Mowgli either has to join his fellow man in the village, which Bageera still urges him to do. Or he has to stand up to Shere Khan, not just to liberate himself, but the rest of the jungle. One issue with the climactic sequence of the film is that it takes place at night, shrouding everything in darkness. I understand why that choice was made, given the instrument Mowgil decides he must use against Shere Khan (which is also responsible for the tiger’s scars), one which also threatens the entire jungle. But putting the action in the dark gives everything a murky appearance, making it somewhat difficult to follow at times.

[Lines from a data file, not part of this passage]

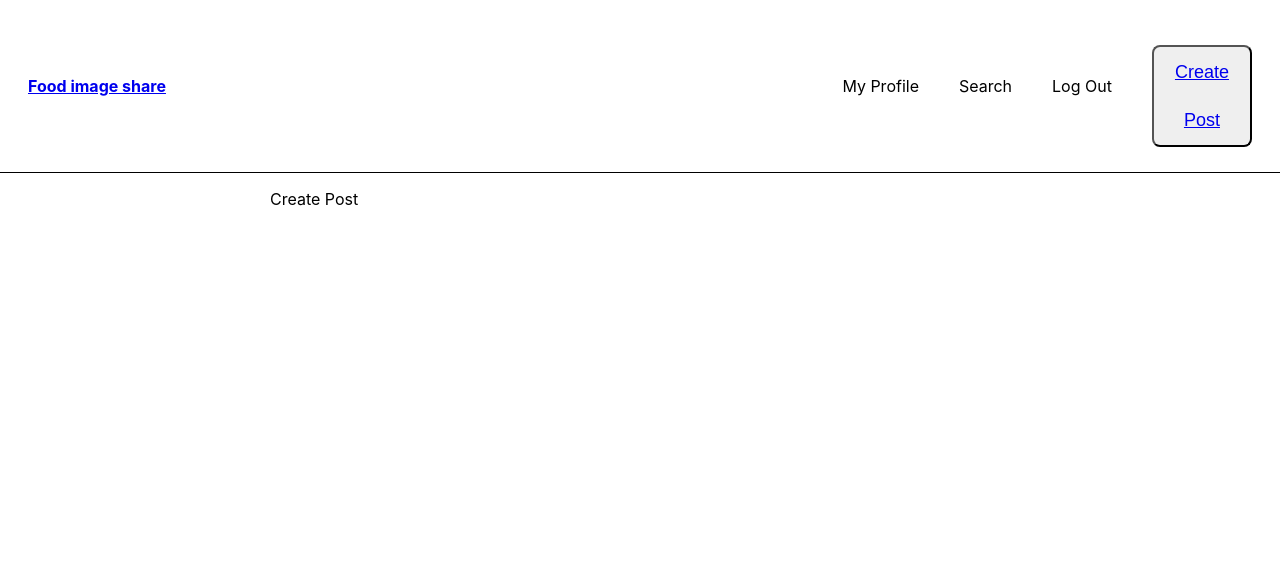
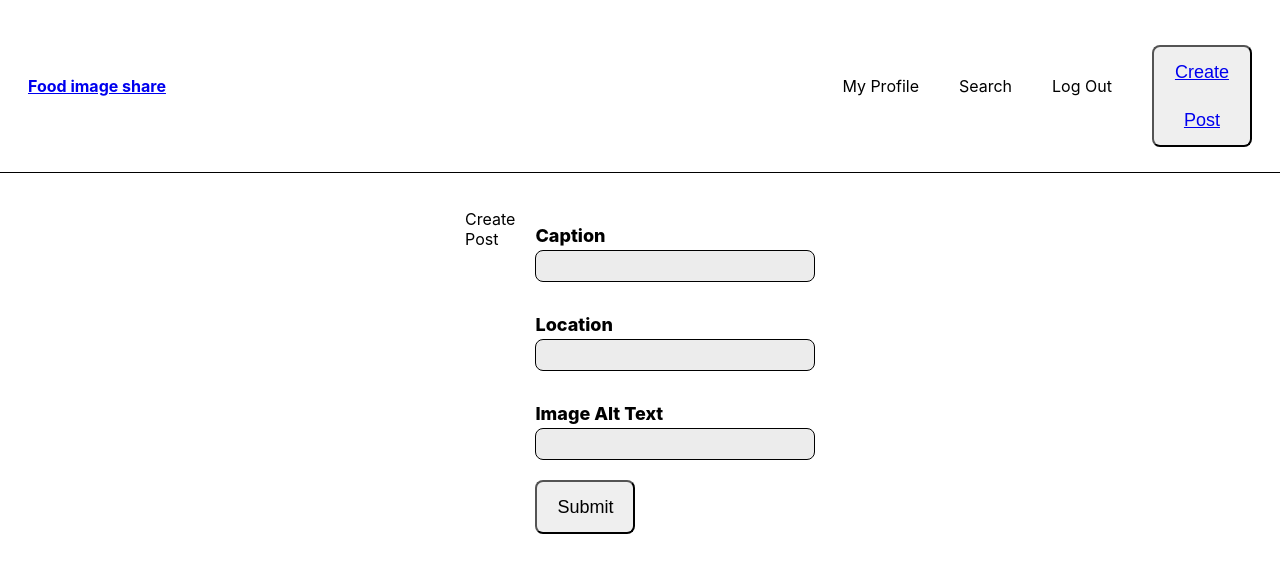
Before and after one commit to aecn/dynamic-web-final-frontend, a React (Create React App) app: page /createpost in a window 1280 px wide. Shown: the top 572 px of the page. Built offline with nearby package versions, Linux system fonts and the light colour scheme; no server answers; sample sign-in values are in the browser's storage.

Commit message:
create post and view it

```diff
--- a/src/App.css
+++ b/src/App.css
@@ -97,7 +97,7 @@
   .ImagePostWrapper {
     display: flex;
     flex-wrap: wrap;
-    justify-content: space-between;
+    justify-content: space-evenly;
   }
 
   .ImagePost {
@@ -116,3 +116,12 @@
   .ImagePostText {
     padding: 25px;
   }
+
+  .CreatePostWrapper {
+    display: flex;
+    align-content: center;
+    margin: 0 auto;
+    max-width: 350px;
+    min-height: 100vh;
+    padding: 20px;
+  }
--- a/src/App.js
+++ b/src/App.js
@@ -30,8 +30,8 @@ function App() {
   // app is initialized when it is ready
   useEffect(() => {
     // initialize firebase
-    initializeApp(firebaseConfig);
-    setAppInitialized(true);
+    const app = initializeApp(firebaseConfig);
+    setAppInitialized(app);
   }, []);
   // checks if user is logged in
   // user loads page, check their status
@@ -55,13 +55,12 @@ function App() {
     }
   }, [appInitialized]);
 
-  console.log({ userInformation });
-
   const router = createBrowserRouter([
     {
       path: "/",
       element:
       <FeedPage
+        app={appInitialized}
         isLoggedIn={isLoggedIn}
         isLoading={isLoading}
         userInformation={userInformation}
@@ -81,14 +80,24 @@ function App() {
       />,
     },
     {
+      path: "/create",
+      element:
+        <CreateUserPage
+          isLoggedIn={isLoggedIn}
+          setIsLoggedIn={setIsLoggedIn}
+          setUserInformation={setUserInformation}
+        />,
+    },
+    {
       path: "/createpost",
       element:
       <CreatePostPage
+        app={initializeApp}
         isLoggedIn={isLoggedIn}
         isLoading={isLoading}
-        userInformation={userInformation}
         setIsLoggedIn={setIsLoggedIn}
         setUserInformation={setUserInformation}
+        userInformation={userInformation}
       />,
     },
     {
@@ -111,15 +120,6 @@ function App() {
         setUserInformation={setUserInformation}
       />,
     },
-    {
-      path: "/create",
-      element:
-        <CreateUserPage
-          isLoggedIn={isLoggedIn}
-          setIsLoggedIn={setIsLoggedIn}
-          setUserInformation={setUserInformation}
-        />,
-    },
   ]);
 
   return (
--- /dev/null
+++ b/src/components/CreatePostForm.js
@@ -0,0 +1,20 @@
+import React from "react";
+
+function CreatePostForm({ createPost }) {
+  return (
+    <form className="FormElement" onSubmit={(e) => createPost(e)}>
+      <label htmlFor="caption">Caption</label>
+      <input type="text" name="caption" />
+      <label htmlFor="location">Location</label>
+      <input type="text" name="location" />
+      <label htmlFor="imageAlt">Image Alt Text</label>
+      <input type="text" name="imageAlt" />
+
+      <button type="submit" className="Button">
+        Submit
+      </button>
+    </form>
+  );
+}
+
+export default CreatePostForm;
--- a/src/components/ImagePost.js
+++ b/src/components/ImagePost.js
@@ -1,11 +1,18 @@
 import React from 'react';
 import { Link } from 'react-router-dom';
 
-function ImagePost({imageSrc, imageAlt, caption, location,userId, userName }){
+function ImagePost({
+    caption,
+    imageUrl,
+    imageAlt,
+    location,
+    userId,
+    userName
+}){
     return (
         <div className="ImagePostWrapper">
         <div className="ImagePost">
-        <img src={imageSrc} alt={imageAlt} />
+        <img src={imageUrl} alt={imageAlt} />
             <div className="ImagePostText">
                 <p className="Caption">{caption}</p>
                 <p className="Location">{location}</p>
--- a/src/pages/CreatePost.js
+++ b/src/pages/CreatePost.js
@@ -1,14 +1,49 @@
-import React, { useEffect } from 'react';
+import React, { useCallback, useEffect, useState } from 'react';
 import { useNavigate } from 'react-router-dom';
+import { addDoc, collection, getFirestore } from "firebase/firestore";
 import Header from '../components/Header';
+import CreatePostForm from '../components/CreatePostForm';
 
 function CreatePostPage({
+    app,
     isLoading,
     isLoggedIn,
     setIsLoggedIn,
-    setUserInformation
-    }) {
+    setUserInformation,
+    userInformation,
+}) {
+    const [postSuccessful, setPostSuccessful] = useState(false);
     const navigate = useNavigate();
+    const createPost = useCallback(
+        async (e) => {
+            e.preventDefault();
+            const db = getFirestore(app);
+
+            /*image url*/
+            const caption = e.currentTarget.caption.value;
+            const imageAlt = e.currentTarget.imageAlt.value;
+            const imageUrl = "";
+            const location = e.currentTarget.location.value;
+            const userName = userInformation.displayName;
+            const userId = userInformation.uid;
+
+            try {
+                const docRef = await addDoc(collection(db, "posts"), {
+                    caption,
+                    imageAlt,
+                    imageUrl,
+                    location,
+                    userName,
+                    userId: userId,
+                });
+                    console.log("Document written with ID: ", docRef.id);
+                    setPostSuccessful(true)
+                } catch (e) {
+                    console.error("Error adding document: ", e);
+                }
+            },
+            [app, userInformation]
+        );
 
     useEffect(() => {
         if (!isLoggedIn && !isLoading) navigate("/login");
@@ -21,8 +56,10 @@ function CreatePostPage({
                 setIsLoggedIn={setIsLoggedIn}
                 setUserInformation={setUserInformation}
             />
-            <div className="PageWrapper">
+            <div className="PageWrapper CreatePostWrapper">
                 <p>Create Post</p>
+                <CreatePostForm createPost={createPost} />
+                {postSuccessful && <p>Successfully Posted!</p>}
             </div>
         </>
     );
--- a/src/pages/Feed.js
+++ b/src/pages/Feed.js
@@ -1,19 +1,38 @@
-import React, { useEffect } from 'react';
-import { useNavigate } from 'react-router-dom';
-import Header from '../components/Header';
-import ImagePost from '../components/ImagePost';
+import React, { useEffect, useState } from "react";
+import { useNavigate } from "react-router-dom";
+import { getFirestore, collection, getDocs } from "firebase/firestore";
+import Header from "../components/Header";
+import ImagePost from "../components/ImagePost";
+
+const queryData = async (app) => {
+  if (!app) return [];
+  const db = getFirestore(app);
+  const querySnapshot = await getDocs(collection(db, "posts"));
+  const data = [];
+  querySnapshot.forEach((doc) => {
+    data.push(doc.data());
+  });
+  return data;
+};
 
 function FeedPage({
+  app,
   isLoading,
   isLoggedIn,
   setIsLoggedIn,
-    setUserInformation
+  setUserInformation,
 }) {
   const navigate = useNavigate();
+  const [postData, setPostData] = useState([]);
 
   useEffect(() => {
     if (!isLoggedIn && !isLoading) navigate("/login");
   }, [isLoading, isLoggedIn, navigate]);
+
+  useEffect(() => {
+    if (!app) return;
+    queryData(app).then(setPostData);
+  }, [app]);
 
   return (
     <>
@@ -25,17 +44,16 @@ function FeedPage({
       <div className="PageWrapper">
         <h1>Feed / Landing Page</h1>
         <div className="ImagePostWrapper">
+          {postData.map((post) => (
             <ImagePost
-                        location="name, place"
-                        imageAlt=""
-                        imageSrc="https://developers.elementor.com/docs/assets/img/elementor-placeholder-image.png"
-                        caption="yummy"
-                        userName="The One"
+              caption={post.caption}
+              location={post.location}
+              imageAlt={post.imageAlt}
+              imageUrl={post.imageUrl}
+              userId={post.userId}
+              userName={post.userName}
             />
-                    <ImagePost />
-                    <ImagePost />
-                    <ImagePost />
-                    <ImagePost />
+          ))}
         </div>
       </div>
     </>
--- a/src/pages/Login.js
+++ b/src/pages/Login.js
@@ -17,8 +17,6 @@ function LoginPage({ isLoggedIn, setIsLoggedIn, setUserInformation }) {
         // assign email & password to variables from form
         const email = e.currentTarget.email.value;
         const password = e.currentTarget.password.value;
-
-        console.log({ email, password });
 
         const auth = getAuth();
         signInWithEmailAndPassword(auth, email, password)
```
Lines whose indentation alone changed are shown as unchanged.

More importantly, the nighttime setting undercuts the spectacular visual elements that made the rest of the film so enjoyable. As a result, the crucial confrontation ends up feeling like something that just needs to be slogged through, despite screenwriter Justin Marks creating a far more thrilling climax than was in the 1967 animated film. (OK, I watched that ending online.)

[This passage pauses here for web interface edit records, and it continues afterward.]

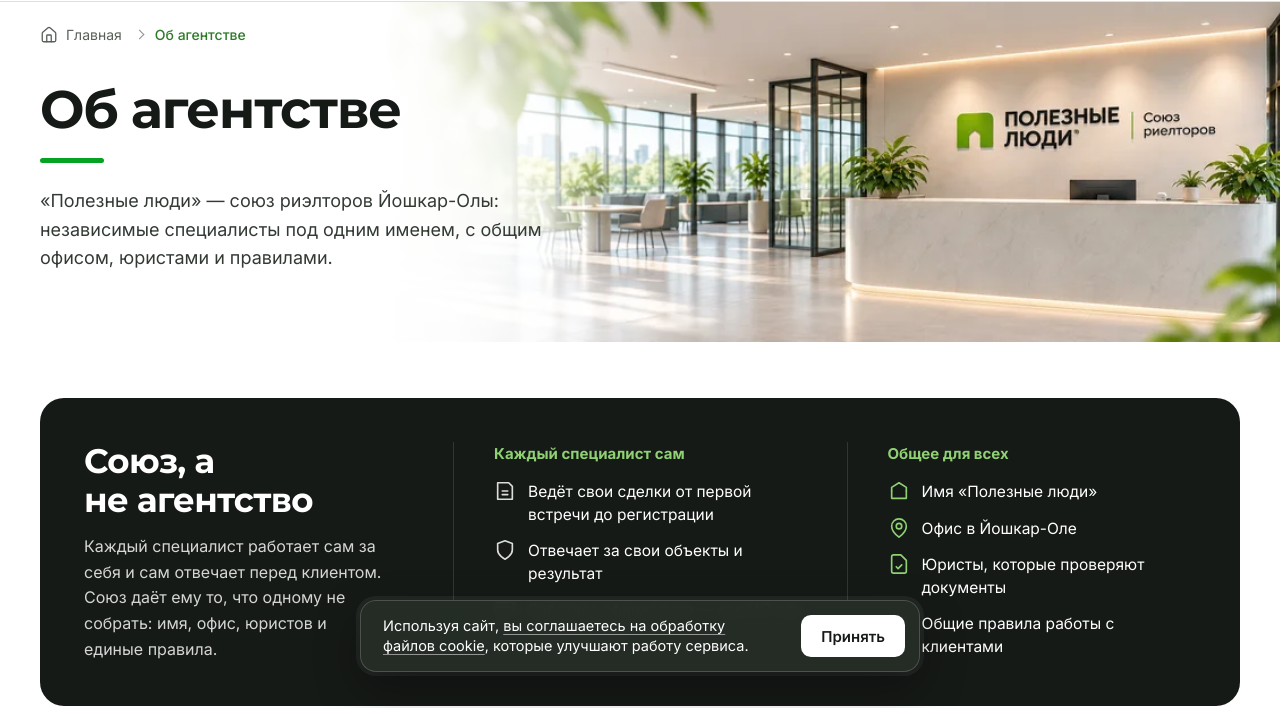
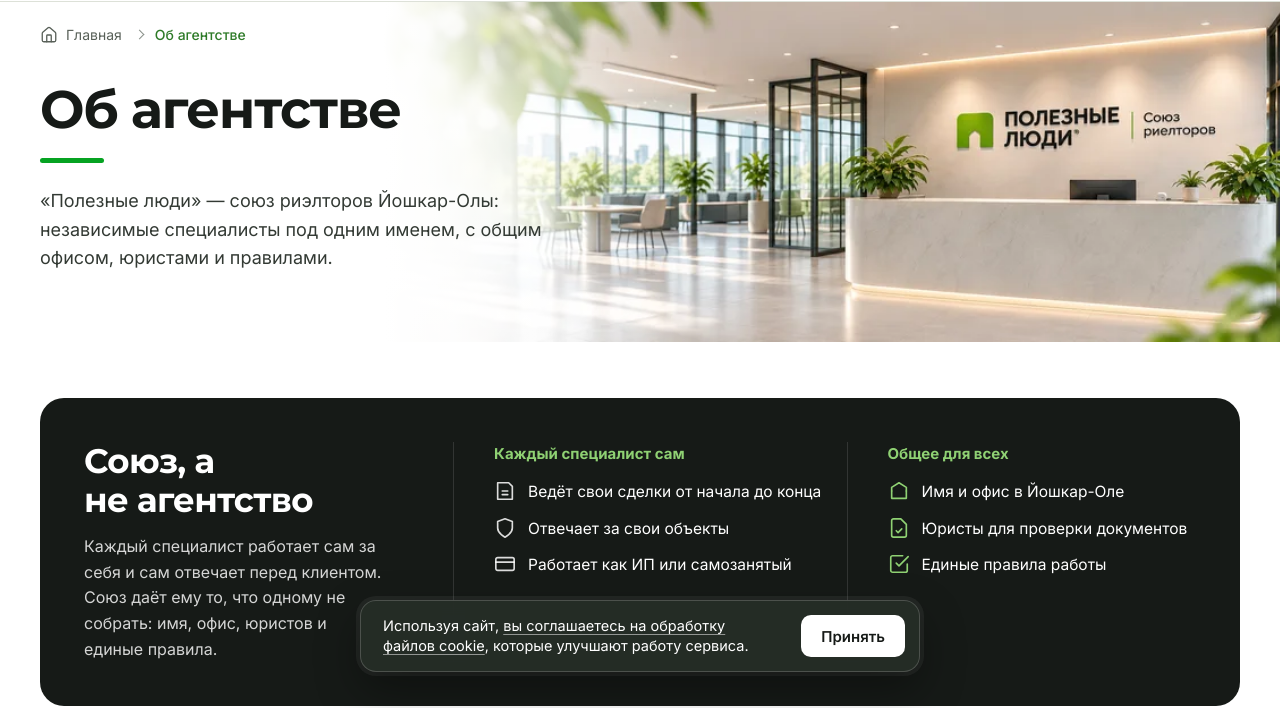
Before and after one commit to Ceyhun1999/-, a plain HTML site: page about.html in a window 1280 px wide. Shown: the part 104-812 px from the top of the page. Drawn offline with Linux system fonts and the light colour scheme.

Commit message:
Об агентстве: симметричные колонки «Каждый сам» / «Общее для всех»

```diff
--- a/about.html
+++ b/about.html
@@ -118,18 +118,17 @@
         <div class="abt-union-col">
           <p class="abt-union-h">Каждый специалист сам</p>
           <ul class="abt-union-list">
-            <li><svg aria-hidden="true" focusable="false" xmlns="http://www.w3.org/2000/svg" viewBox="0 0 24 24" fill="none" stroke="currentColor" stroke-width="1.8" stroke-linecap="round" stroke-linejoin="round"><path d="M9 12h6M9 16h6M8 3h8l4 4v14H4V3h4"/></svg><span>Ведёт свои сделки от первой встречи до регистрации</span></li>
-            <li><svg aria-hidden="true" focusable="false" xmlns="http://www.w3.org/2000/svg" viewBox="0 0 24 24" fill="none" stroke="currentColor" stroke-width="1.8" stroke-linecap="round" stroke-linejoin="round"><path d="M12 22s8-4 8-10V5l-8-3-8 3v7c0 6 8 10 8 10z"/></svg><span>Отвечает за свои объекты и результат</span></li>
-            <li><svg aria-hidden="true" focusable="false" xmlns="http://www.w3.org/2000/svg" viewBox="0 0 24 24" fill="none" stroke="currentColor" stroke-width="1.8" stroke-linecap="round" stroke-linejoin="round"><rect x="2" y="5" width="20" height="14" rx="2"/><path d="M2 10h20"/></svg><span>Работает официально — как ИП или самозанятый</span></li>
+            <li><svg aria-hidden="true" focusable="false" xmlns="http://www.w3.org/2000/svg" viewBox="0 0 24 24" fill="none" stroke="currentColor" stroke-width="1.8" stroke-linecap="round" stroke-linejoin="round"><path d="M9 12h6M9 16h6M8 3h8l4 4v14H4V3h4"/></svg><span>Ведёт свои сделки от начала до конца</span></li>
+            <li><svg aria-hidden="true" focusable="false" xmlns="http://www.w3.org/2000/svg" viewBox="0 0 24 24" fill="none" stroke="currentColor" stroke-width="1.8" stroke-linecap="round" stroke-linejoin="round"><path d="M12 22s8-4 8-10V5l-8-3-8 3v7c0 6 8 10 8 10z"/></svg><span>Отвечает за свои объекты</span></li>
+            <li><svg aria-hidden="true" focusable="false" xmlns="http://www.w3.org/2000/svg" viewBox="0 0 24 24" fill="none" stroke="currentColor" stroke-width="1.8" stroke-linecap="round" stroke-linejoin="round"><rect x="2" y="5" width="20" height="14" rx="2"/><path d="M2 10h20"/></svg><span>Работает как ИП или самозанятый</span></li>
           </ul>
         </div>
         <div class="abt-union-col abt-union-col--shared">
           <p class="abt-union-h">Общее для всех</p>
           <ul class="abt-union-list">
-            <li><svg aria-hidden="true" focusable="false" xmlns="http://www.w3.org/2000/svg" viewBox="0 0 24 24" fill="none" stroke="currentColor" stroke-width="1.8" stroke-linecap="round" stroke-linejoin="round"><path d="M20 12V8l-8-5-8 5v4"/><path d="M4 12v8h16v-8"/></svg><span>Имя «Полезные люди»</span></li>
-            <li><svg aria-hidden="true" focusable="false" xmlns="http://www.w3.org/2000/svg" viewBox="0 0 24 24" fill="none" stroke="currentColor" stroke-width="1.8" stroke-linecap="round" stroke-linejoin="round"><path d="M20 10c0 6-8 12-8 12s-8-6-8-12a8 8 0 0 1 16 0z"/><circle cx="12" cy="10" r="3"/></svg><span>Офис в Йошкар-Оле</span></li>
-            <li><svg aria-hidden="true" focusable="false" xmlns="http://www.w3.org/2000/svg" viewBox="0 0 24 24" fill="none" stroke="currentColor" stroke-width="1.8" stroke-linecap="round" stroke-linejoin="round"><path d="M14 2H6a2 2 0 0 0-2 2v16a2 2 0 0 0 2 2h12a2 2 0 0 0 2-2V8z"/><path d="m9 15 2 2 4-4"/></svg><span>Юристы, которые проверяют документы</span></li>
-            <li><svg aria-hidden="true" focusable="false" xmlns="http://www.w3.org/2000/svg" viewBox="0 0 24 24" fill="none" stroke="currentColor" stroke-width="1.8" stroke-linecap="round" stroke-linejoin="round"><path d="M9 11l3 3L22 4"/><path d="M21 12v7a2 2 0 0 1-2 2H5a2 2 0 0 1-2-2V5a2 2 0 0 1 2-2h11"/></svg><span>Общие правила работы с клиентами</span></li>
+            <li><svg aria-hidden="true" focusable="false" xmlns="http://www.w3.org/2000/svg" viewBox="0 0 24 24" fill="none" stroke="currentColor" stroke-width="1.8" stroke-linecap="round" stroke-linejoin="round"><path d="M20 12V8l-8-5-8 5v4"/><path d="M4 12v8h16v-8"/></svg><span>Имя и офис в Йошкар-Оле</span></li>
+            <li><svg aria-hidden="true" focusable="false" xmlns="http://www.w3.org/2000/svg" viewBox="0 0 24 24" fill="none" stroke="currentColor" stroke-width="1.8" stroke-linecap="round" stroke-linejoin="round"><path d="M14 2H6a2 2 0 0 0-2 2v16a2 2 0 0 0 2 2h12a2 2 0 0 0 2-2V8z"/><path d="m9 15 2 2 4-4"/></svg><span>Юристы для проверки документов</span></li>
+            <li><svg aria-hidden="true" focusable="false" xmlns="http://www.w3.org/2000/svg" viewBox="0 0 24 24" fill="none" stroke="currentColor" stroke-width="1.8" stroke-linecap="round" stroke-linejoin="round"><path d="M9 11l3 3L22 4"/><path d="M21 12v7a2 2 0 0 1-2 2H5a2 2 0 0 1-2-2V5a2 2 0 0 1 2-2h11"/></svg><span>Единые правила работы</span></li>
           </ul>
         </div>
       </div>
```
Also changed, not shown: assets/app.css.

Ultimately, the story is rather incidental in The Jungle Book. It’s a delivery system used to take Mowgli through the jungle, where he can meet several dangerous beasts (as well as some mighty cute critters) and navigate along beautiful landscapes, many of which almost look like painted animated frames. (Actually, they probably are painted frames, aren’t they? At least digitally speaking.) As much as I love Iron Man, it’s not a stretch to say this is Favreau’s best film to date. (Disney must agree, since a sequel is already in development.)

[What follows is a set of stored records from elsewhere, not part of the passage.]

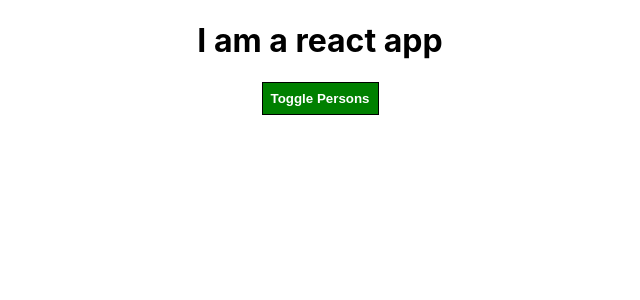
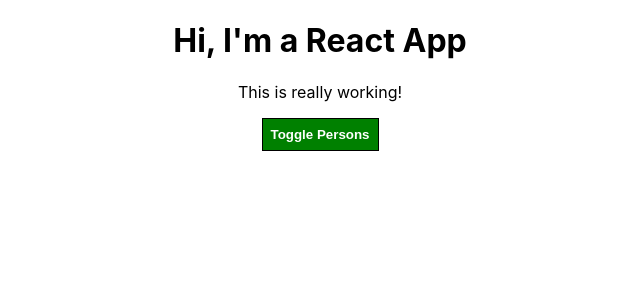
Before and after one commit to nazmulb/react.js, a React (Create React App) app in the folder learning/myapp/: page / in a window 1280 px wide. Shown: the top 300 px of the page, without its empty margins (320-960 px from the left). Built offline with nearby package versions, Linux system fonts and the light colour scheme.

Commit message:
added codes

```diff
--- a/learning/myapp/src/App.css
+++ b/learning/myapp/src/App.css
@@ -1,3 +1,11 @@
 .App {
   text-align: center;
 }
+
+.red {
+  color: #FF0000;
+}
+
+.bold {
+  font-weight: 600;
+}
--- a/learning/myapp/src/App.js
+++ b/learning/myapp/src/App.js
@@ -68,9 +68,19 @@
       style.backgroundColor = "#FF0000";
     }
 
+    const classes = [];
+
+    if (this.state.persons.length <= 2) {
+      classes.push("red");
+    }
+    if (this.state.persons.length <= 1) {
+      classes.push("bold");
+    }
+
     return (
       <div className="App">
-        <h1>I am a react app</h1>
+        <h1>Hi, I'm a React App</h1>
+        <p className={classes.join(" ")}>This is really working!</p>
         <button style={style} onClick={this.toggleHandler}>
           Toggle Persons
         </button>
```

But those images wouldn’t have life without the wonderful work of the voice cast. Among the standouts are Murray, who gives Baloo his mischievous and gentle soul, while Elba provides growling fury and menace as Shere Khan. You’ll probably recognize Garry Shandling’s voice as a porcupine, which adds a poignant note to a cute character. If there’s a misstep, it might be Christopher Walken as gigantic ape King Louie. Someone who can go from charming to threatening on a turn was surely the right choice for that role. I found his voice distracting, rather than adding personality to his character, but that’s probably nitpicking.
If you’re a fan of the original movie and book, I can’t imagine not enjoying The Jungle Book. The digitally created animals are a vast improvement on the hand-drawn animation (though there has to be a concession to nearly 50 years of technological advances in moviemaking), especially in making Shere Khan far more villainous. The CGI animation does look cartoony at times, notably with Baloo, but since he’s a cartoonish character, maybe we can let that one slide. Everything else in this movie just looks wonderful. Those who enjoyed the previous versions of the story will surely enjoy this with their kids who get to experience this for the first time. And second. And however many times all of you will want to see this again.